I will miss London. More importantly though, I will miss my friends. When I began exploring with the Can Openers, I expected to learn more about the city. I also hoped to become a better filmmaker and photographer (which I have, though I’ve got a long way to go still!). What I didn’t expect was to reach a to find some sort of divine wisdom in that dank, wet, cold city. In London, through our explorations, I finally found the desire to be a part of a community where I have always felt like the geek standing on the side in every other group. It has been such a blessing to find more geeks like me who were not content with virtual adventure and who strive to make the impossible possible.
In the end, I found a community full of practitioners who aren’t afraid to try something new. I have found a community who, when I see their name pop up on my iPhone, make my heartbeat accelerate because I know when I pick it up, something daring will ensue. I have found a community of people that I respect on the deepest level for their audacity, bravery, courage and passion.
I have never felt bonds so strong – we have entrusted our lives to each other so many times that we have become nothing short of a band of raiders. I often used to imagine us as the Band of the Hawk from Berserk or a World of Warcraft raiding guild until I realised at some point that I couldn’t even sit through movies or play video games anymore because our lives were more fun than what was one the screen. We killed my desire for media through embodied experience – what a revolution that is in this age!

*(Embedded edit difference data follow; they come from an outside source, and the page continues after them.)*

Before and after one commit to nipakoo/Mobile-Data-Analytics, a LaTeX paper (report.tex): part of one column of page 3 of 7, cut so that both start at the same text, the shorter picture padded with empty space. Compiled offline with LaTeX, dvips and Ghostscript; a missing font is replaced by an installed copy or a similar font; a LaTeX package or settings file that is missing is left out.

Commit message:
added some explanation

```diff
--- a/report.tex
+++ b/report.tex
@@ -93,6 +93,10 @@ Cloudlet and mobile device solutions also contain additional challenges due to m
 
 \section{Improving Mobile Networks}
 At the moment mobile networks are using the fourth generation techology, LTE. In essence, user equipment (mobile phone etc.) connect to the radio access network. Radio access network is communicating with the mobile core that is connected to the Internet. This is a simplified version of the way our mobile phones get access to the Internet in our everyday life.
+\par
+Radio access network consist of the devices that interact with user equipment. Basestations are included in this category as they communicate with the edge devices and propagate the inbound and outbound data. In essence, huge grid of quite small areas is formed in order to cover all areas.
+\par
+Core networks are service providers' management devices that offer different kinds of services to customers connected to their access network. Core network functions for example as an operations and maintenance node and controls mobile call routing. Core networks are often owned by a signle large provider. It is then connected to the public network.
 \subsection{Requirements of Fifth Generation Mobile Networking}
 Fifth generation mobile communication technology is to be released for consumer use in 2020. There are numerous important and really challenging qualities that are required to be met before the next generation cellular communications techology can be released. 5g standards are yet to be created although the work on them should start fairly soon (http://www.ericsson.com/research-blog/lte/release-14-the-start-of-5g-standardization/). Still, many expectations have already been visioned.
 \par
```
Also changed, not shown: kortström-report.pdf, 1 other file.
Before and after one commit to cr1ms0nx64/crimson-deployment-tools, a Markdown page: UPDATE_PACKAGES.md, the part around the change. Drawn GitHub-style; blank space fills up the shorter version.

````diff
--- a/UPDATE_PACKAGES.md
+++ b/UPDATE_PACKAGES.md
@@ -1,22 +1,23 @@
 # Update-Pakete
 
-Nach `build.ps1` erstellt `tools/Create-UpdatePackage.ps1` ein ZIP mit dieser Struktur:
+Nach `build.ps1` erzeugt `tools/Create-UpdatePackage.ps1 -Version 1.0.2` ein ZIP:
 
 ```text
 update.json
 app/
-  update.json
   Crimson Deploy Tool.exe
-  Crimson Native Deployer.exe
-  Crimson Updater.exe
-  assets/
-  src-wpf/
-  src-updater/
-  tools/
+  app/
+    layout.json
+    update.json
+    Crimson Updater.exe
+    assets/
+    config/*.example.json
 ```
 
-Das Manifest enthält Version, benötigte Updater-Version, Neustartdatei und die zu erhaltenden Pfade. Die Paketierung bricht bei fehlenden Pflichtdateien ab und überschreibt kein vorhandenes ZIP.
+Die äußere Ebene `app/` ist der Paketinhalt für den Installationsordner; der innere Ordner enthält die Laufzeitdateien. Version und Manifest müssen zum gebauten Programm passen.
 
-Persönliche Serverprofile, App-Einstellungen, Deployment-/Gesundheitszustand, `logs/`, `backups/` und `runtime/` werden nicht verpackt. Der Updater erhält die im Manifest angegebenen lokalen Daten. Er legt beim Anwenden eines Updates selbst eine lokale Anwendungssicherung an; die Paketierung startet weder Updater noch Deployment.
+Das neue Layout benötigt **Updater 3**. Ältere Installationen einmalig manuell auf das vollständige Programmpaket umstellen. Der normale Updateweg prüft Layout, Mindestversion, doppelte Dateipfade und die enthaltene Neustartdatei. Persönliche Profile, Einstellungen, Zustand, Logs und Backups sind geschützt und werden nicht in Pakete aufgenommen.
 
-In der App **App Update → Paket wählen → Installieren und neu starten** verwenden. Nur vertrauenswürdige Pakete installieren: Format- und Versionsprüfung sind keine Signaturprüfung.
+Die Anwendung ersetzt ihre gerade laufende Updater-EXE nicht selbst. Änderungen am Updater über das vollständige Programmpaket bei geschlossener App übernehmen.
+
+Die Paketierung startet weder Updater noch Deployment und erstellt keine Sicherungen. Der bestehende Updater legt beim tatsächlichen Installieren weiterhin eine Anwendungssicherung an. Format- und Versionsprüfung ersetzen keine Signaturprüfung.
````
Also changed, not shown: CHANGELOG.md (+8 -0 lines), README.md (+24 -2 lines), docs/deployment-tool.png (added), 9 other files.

This community has pushed me, time and time again, to put down the pen and to pick up the passion. What they were teaching me the whole time, I now think, was to learn to live in the present. Surprise. After years of roaming the world looking for magical wisdom hidden is some drippy Australian rain forest, practicing yoga and meditation on Hawaii beaches, and chillin out with Native Americans in Nothern California, it took a bunch of urbanites with cameras to show me that every moment in life must be lived with the upmost respect, care and appreciation. It took a group of what I thought in the beginning to be alternative historians to show me that there is nothing glamorous about nostalgia and that we own the future, come what may! The only thing that really matters is what we do with each of these sacred moments.
Although I am going away to try and make good on the investment this community has made in me, I can never repay them for all they have done – it was the essence of life itself offered to me, a drink from a chalice that made us all immortal. From Canada to Detroit to MSP to Sin City, I feel like I now travel with an awareness that will never fail me, London watching my every move with a wry smirk. So while Place Hacking may morph into something else over the next few months while I write up, I know it must and I am not afraid – because everything changes.
Long live London! Long live curiosity! Explore everything!